[EXTRACTED MATERIAL]
⟨
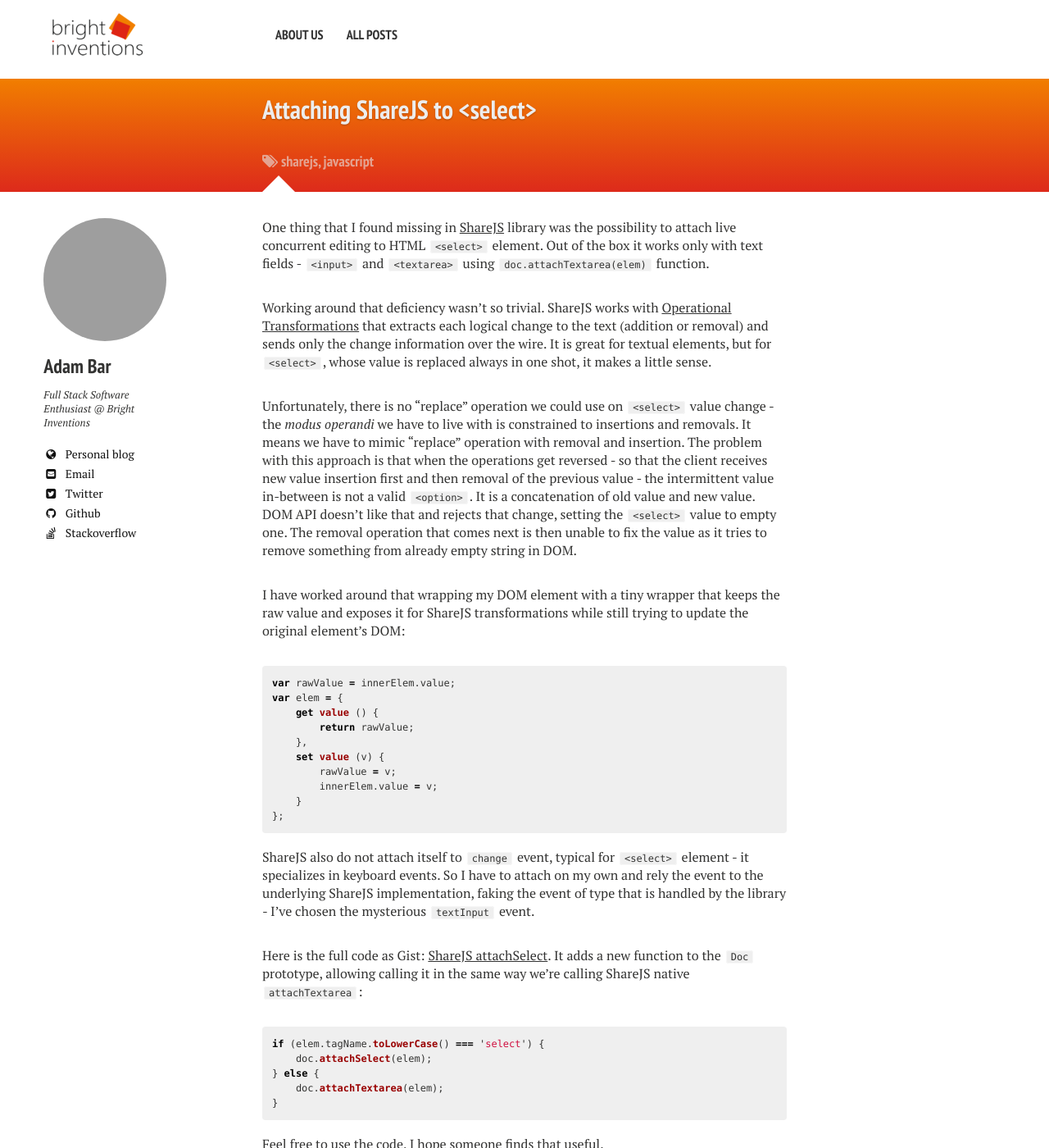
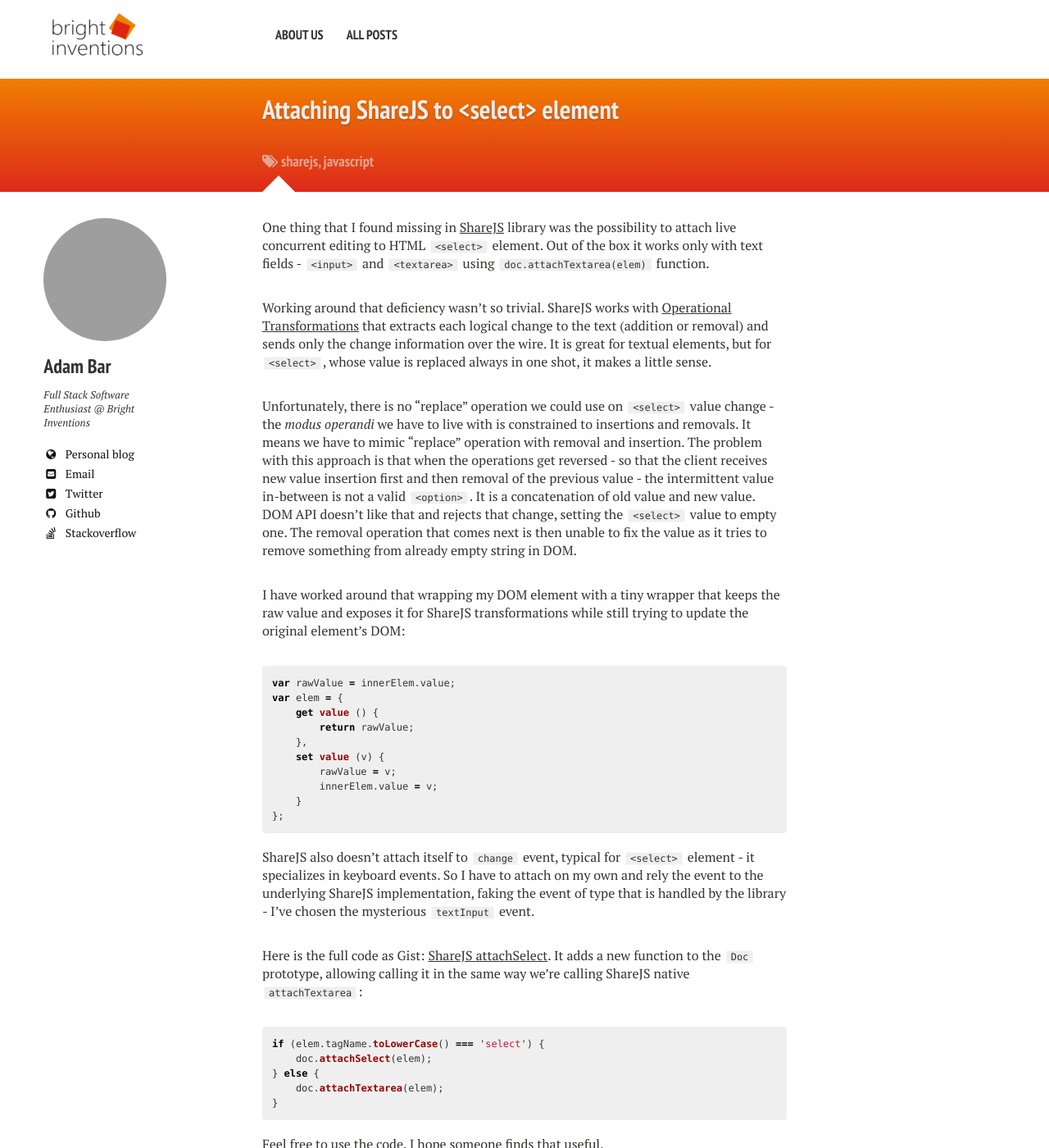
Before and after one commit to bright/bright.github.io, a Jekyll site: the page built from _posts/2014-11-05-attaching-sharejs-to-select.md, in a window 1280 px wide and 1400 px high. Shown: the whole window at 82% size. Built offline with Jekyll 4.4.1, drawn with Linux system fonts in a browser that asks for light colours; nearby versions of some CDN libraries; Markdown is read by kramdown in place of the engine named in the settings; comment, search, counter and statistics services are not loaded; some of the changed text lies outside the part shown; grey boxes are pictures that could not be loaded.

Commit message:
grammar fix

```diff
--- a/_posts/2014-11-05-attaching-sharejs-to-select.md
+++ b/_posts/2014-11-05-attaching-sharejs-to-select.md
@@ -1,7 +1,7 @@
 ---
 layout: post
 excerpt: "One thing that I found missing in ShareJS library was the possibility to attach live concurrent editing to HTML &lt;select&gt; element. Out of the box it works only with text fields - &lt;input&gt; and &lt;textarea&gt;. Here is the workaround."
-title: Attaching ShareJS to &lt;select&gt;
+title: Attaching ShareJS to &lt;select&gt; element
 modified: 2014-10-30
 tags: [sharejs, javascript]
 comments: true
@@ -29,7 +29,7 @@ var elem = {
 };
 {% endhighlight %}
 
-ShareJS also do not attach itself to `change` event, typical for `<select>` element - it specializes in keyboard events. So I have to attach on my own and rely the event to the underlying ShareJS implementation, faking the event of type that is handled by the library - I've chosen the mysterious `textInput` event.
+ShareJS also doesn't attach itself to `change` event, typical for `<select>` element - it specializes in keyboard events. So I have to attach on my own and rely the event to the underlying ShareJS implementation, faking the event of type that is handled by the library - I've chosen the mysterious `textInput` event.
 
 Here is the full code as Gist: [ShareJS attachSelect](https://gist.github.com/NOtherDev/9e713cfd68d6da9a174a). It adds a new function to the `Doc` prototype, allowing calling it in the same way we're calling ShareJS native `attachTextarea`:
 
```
⟩
Extract the full listing exactly, with the pictures left out.

Before and after one commit to bright/bright.github.io, a Jekyll site: the page built from _posts/2014-11-05-attaching-sharejs-to-select.md, in a window 1280 px wide and 1400 px high. Shown: the whole window at 82% size. Built offline with Jekyll 4.4.1, drawn with Linux system fonts in a browser that asks for light colours; nearby versions of some CDN libraries; Markdown is read by kramdown in place of the engine named in the settings; comment, search, counter and statistics services are not loaded; some of the changed text lies outside the part shown; grey boxes are pictures that could not be loaded.

Commit message:
grammar fix

```diff
--- a/_posts/2014-11-05-attaching-sharejs-to-select.md
+++ b/_posts/2014-11-05-attaching-sharejs-to-select.md
@@ -1,7 +1,7 @@
 ---
 layout: post
 excerpt: "One thing that I found missing in ShareJS library was the possibility to attach live concurrent editing to HTML &lt;select&gt; element. Out of the box it works only with text fields - &lt;input&gt; and &lt;textarea&gt;. Here is the workaround."
-title: Attaching ShareJS to &lt;select&gt;
+title: Attaching ShareJS to &lt;select&gt; element
 modified: 2014-10-30
 tags: [sharejs, javascript]
 comments: true
@@ -29,7 +29,7 @@ var elem = {
 };
 {% endhighlight %}
 
-ShareJS also do not attach itself to `change` event, typical for `<select>` element - it specializes in keyboard events. So I have to attach on my own and rely the event to the underlying ShareJS implementation, faking the event of type that is handled by the library - I've chosen the mysterious `textInput` event.
+ShareJS also doesn't attach itself to `change` event, typical for `<select>` element - it specializes in keyboard events. So I have to attach on my own and rely the event to the underlying ShareJS implementation, faking the event of type that is handled by the library - I've chosen the mysterious `textInput` event.
 
 Here is the full code as Gist: [ShareJS attachSelect](https://gist.github.com/NOtherDev/9e713cfd68d6da9a174a). It adds a new function to the `Doc` prototype, allowing calling it in the same way we're calling ShareJS native `attachTextarea`:
 
```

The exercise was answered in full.